» **INFORMATION SHOWN**:
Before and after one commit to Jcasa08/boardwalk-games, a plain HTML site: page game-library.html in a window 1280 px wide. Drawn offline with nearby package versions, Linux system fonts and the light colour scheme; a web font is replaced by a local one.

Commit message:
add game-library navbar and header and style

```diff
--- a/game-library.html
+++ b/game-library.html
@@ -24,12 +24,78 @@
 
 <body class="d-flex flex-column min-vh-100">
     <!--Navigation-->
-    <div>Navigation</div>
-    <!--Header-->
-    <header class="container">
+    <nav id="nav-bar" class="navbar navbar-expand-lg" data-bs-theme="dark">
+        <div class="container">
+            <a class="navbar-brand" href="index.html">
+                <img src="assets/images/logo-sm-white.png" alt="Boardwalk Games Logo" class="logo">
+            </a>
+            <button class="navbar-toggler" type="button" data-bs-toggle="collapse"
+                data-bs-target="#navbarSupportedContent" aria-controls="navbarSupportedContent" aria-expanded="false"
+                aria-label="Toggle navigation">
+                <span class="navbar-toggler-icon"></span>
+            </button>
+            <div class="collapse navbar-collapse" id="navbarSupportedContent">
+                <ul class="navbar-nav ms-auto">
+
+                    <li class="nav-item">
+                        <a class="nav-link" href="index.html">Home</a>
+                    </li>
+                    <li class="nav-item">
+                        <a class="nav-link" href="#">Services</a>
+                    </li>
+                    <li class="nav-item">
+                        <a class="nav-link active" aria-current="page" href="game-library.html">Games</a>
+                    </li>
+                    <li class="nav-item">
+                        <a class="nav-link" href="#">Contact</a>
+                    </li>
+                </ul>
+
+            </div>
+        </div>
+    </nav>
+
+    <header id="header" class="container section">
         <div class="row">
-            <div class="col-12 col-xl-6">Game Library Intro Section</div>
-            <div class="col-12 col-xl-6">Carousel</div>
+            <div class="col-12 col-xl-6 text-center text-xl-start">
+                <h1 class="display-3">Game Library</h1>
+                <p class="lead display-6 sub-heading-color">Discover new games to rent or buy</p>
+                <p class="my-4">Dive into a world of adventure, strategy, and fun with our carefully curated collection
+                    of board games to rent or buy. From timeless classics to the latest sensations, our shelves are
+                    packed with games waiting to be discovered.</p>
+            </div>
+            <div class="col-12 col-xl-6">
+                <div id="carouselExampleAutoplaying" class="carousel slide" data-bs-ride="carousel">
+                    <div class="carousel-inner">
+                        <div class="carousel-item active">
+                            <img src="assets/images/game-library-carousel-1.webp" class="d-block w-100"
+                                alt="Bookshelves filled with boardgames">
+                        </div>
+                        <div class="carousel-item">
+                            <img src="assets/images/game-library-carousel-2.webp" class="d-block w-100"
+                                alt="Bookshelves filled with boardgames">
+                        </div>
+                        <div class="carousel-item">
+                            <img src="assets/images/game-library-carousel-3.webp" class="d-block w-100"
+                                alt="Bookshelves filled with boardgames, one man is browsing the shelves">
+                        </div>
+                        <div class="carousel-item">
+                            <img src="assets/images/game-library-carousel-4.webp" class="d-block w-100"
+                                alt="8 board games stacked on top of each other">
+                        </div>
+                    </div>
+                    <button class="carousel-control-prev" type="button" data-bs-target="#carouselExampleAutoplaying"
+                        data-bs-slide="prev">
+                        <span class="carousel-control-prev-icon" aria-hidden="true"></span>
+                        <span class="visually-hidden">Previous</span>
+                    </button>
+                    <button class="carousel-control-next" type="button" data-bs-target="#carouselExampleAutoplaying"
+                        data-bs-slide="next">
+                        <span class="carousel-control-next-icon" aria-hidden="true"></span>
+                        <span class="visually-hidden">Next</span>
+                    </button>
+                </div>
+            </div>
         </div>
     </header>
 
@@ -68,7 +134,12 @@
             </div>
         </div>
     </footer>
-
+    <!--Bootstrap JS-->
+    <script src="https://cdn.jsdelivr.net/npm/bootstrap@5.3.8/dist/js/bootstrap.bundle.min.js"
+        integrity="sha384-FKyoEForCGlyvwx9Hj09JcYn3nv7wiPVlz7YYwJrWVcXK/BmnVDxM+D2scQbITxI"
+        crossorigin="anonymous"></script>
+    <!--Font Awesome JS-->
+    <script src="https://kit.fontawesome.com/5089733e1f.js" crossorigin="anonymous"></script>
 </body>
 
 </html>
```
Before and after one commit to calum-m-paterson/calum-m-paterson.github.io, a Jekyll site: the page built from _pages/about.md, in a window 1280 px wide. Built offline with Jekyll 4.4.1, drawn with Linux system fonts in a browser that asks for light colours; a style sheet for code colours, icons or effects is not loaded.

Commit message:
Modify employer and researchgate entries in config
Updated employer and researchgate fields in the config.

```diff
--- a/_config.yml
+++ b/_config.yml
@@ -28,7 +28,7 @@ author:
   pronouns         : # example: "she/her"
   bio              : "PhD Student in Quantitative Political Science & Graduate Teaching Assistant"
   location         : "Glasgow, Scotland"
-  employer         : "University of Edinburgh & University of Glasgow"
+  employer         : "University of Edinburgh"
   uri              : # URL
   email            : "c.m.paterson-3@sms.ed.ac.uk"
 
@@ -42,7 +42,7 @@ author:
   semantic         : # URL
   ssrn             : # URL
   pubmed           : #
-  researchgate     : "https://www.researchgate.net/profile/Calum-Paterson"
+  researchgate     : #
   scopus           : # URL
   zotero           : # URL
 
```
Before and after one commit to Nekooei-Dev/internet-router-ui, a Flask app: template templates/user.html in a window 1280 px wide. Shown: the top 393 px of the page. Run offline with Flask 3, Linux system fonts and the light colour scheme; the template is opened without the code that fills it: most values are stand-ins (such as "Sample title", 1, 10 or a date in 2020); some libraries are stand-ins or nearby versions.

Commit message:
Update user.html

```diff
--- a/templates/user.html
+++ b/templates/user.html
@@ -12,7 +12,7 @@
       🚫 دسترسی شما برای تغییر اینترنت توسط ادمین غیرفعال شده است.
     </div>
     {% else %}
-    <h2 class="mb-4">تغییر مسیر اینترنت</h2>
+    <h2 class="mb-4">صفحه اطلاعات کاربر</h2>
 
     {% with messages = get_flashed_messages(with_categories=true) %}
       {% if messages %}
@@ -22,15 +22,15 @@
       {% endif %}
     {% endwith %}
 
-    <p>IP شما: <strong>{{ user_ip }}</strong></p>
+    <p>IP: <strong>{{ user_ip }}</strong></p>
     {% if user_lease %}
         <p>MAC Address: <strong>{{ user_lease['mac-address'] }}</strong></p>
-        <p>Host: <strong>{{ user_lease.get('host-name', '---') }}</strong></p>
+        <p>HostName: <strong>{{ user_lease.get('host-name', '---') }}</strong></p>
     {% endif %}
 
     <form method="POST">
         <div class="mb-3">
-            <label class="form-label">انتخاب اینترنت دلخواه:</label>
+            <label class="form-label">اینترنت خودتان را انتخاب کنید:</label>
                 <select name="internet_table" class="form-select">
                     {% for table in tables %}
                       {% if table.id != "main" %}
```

» **DIRECTIONS**: Looking at the data above, state how many of its lines contain the word "collapse", and give nothing but that number.

» **SOLUTION TO THIS TASK**: 2